§ **HOW TO COMPLETE THIS TASK**: Return each line of the data below that contains the string "dfKMeans".
◇ ◇ ◇ ◇
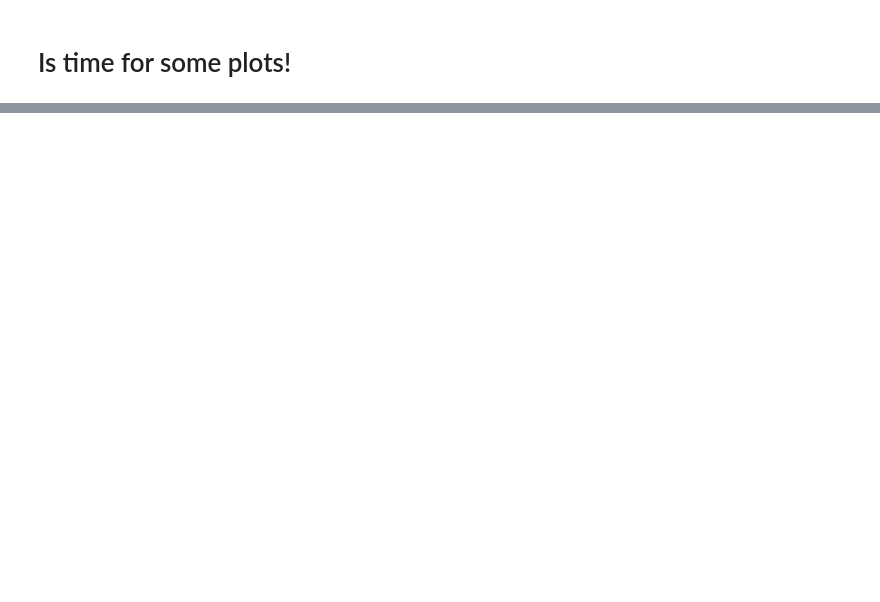
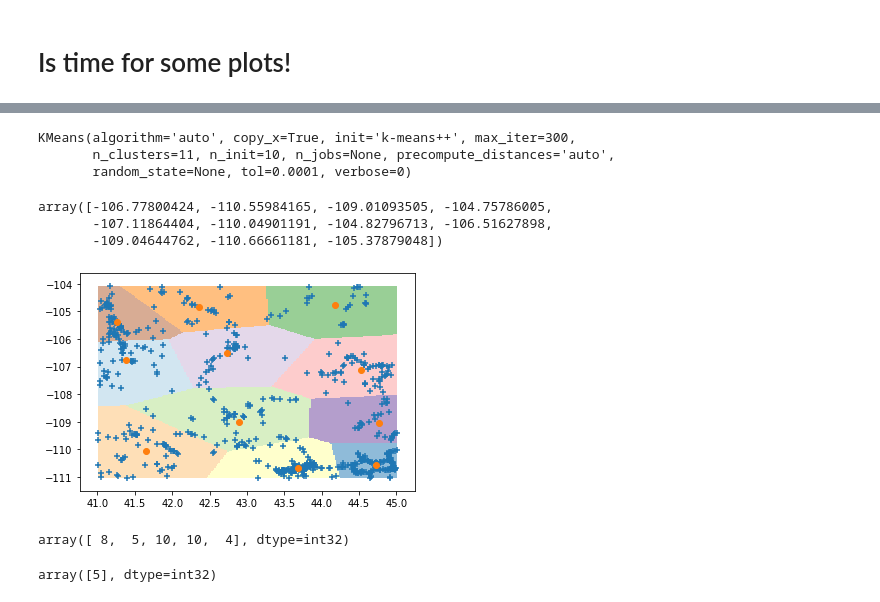
Before and after one commit to hinowashi/Insight-Project, a Jupyter notebook: Insight Project.ipynb, the cells around one changed output, grey strips where cells are left out. Saved outputs shown, nothing was run; the diff lists cells and outputs as text; code cells hidden in the pictures; blank space fills up the shorter version.

```diff
--- a/Insight Project.ipynb
+++ b/Insight Project.ipynb
@@ -186,0 +294,51 @@ save_fig('./DocumentsHere/Insight/{}{}{}.jpg'.format(state,bidName,day))
+# %%
+kmeans = KMeans(init='k-means++', n_clusters=11, n_init=10)
+dfKMeans = dfReduce.filter(['LATITUDE', 'LONGITUDE', 'LOCALITY']).drop_duplicates()
+# %%
+kmeans.fit(dfKMeans.filter(['LATITUDE', 'LONGITUDE']))
+# %% [output]
+KMeans(algorithm='auto', copy_x=True, init='k-means++', max_iter=300,
+       n_clusters=11, n_init=10, n_jobs=None, precompute_distances='auto',
+       random_state=None, tol=0.0001, verbose=0)
+# %%
+centroids = kmeans.cluster_centers_
+# %%
+centroids[:,1]
+# %% [output]
+array([-106.77800424, -110.55984165, -109.01093505, -104.75786005,
+       -107.11864404, -110.04901191, -104.82796713, -106.51627898,
+       -109.04644762, -110.66661181, -105.37879048])
+# %%
+plotter = dfReduce.filter(['LATITUDE', 'LONGITUDE']).drop_duplicates()
+
+# Step size of the mesh. Decrease to increase the quality of the VQ.
+h = .02     # point in the mesh [x_min, x_max]x[y_min, y_max].
+
+# Plot the decision boundary. For that, we will assign a color to each
+x_min, x_max = np.min(plotter['LATITUDE']),  np.max(plotter['LATITUDE'])
+y_min, y_max = np.min(plotter['LONGITUDE']), np.max(plotter['LONGITUDE'])
+xx, yy = np.meshgrid(np.arange(x_min, x_max, h), np.arange(y_min, y_max, h))
+
+# Obtain labels for each point in mesh. Use last trained model.
+Z = kmeans.predict(np.c_[xx.ravel(), yy.ravel()])
+
+# Put the result into a color plot
+Z = Z.reshape(xx.shape)
+# %%
+plt.imshow(Z, interpolation='nearest',
+           extent=(xx.min(), xx.max(), yy.min(), yy.max()),
+           cmap=plt.cm.Paired,
+           aspect='auto', origin='lower', alpha = 0.5)
+plt.scatter(plotter['LATITUDE'],plotter['LONGITUDE'], marker = '+')
+plt.scatter(centroids[:,0], centroids[:,1])
+plt.show()
+# %% [output]
+[figure, added]
+# %%
+kmeans.labels_[:5]
+# %% [output]
+array([ 8,  5, 10, 10,  4], dtype=int32)
+# %%
+kmeans.predict([[42.024710,-110.589578]])
+# %% [output]
+array([5], dtype=int32)
```
Also changed, not shown: parts of 70 cells of this notebook, 1 other file.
◇ ◇ ◇ ◇
§ **EXERCISE ANSWER**:
+dfKMeans = dfReduce.filter(['LATITUDE', 'LONGITUDE', 'LOCALITY']).drop_duplicates()
+kmeans.fit(dfKMeans.filter(['LATITUDE', 'LONGITUDE']))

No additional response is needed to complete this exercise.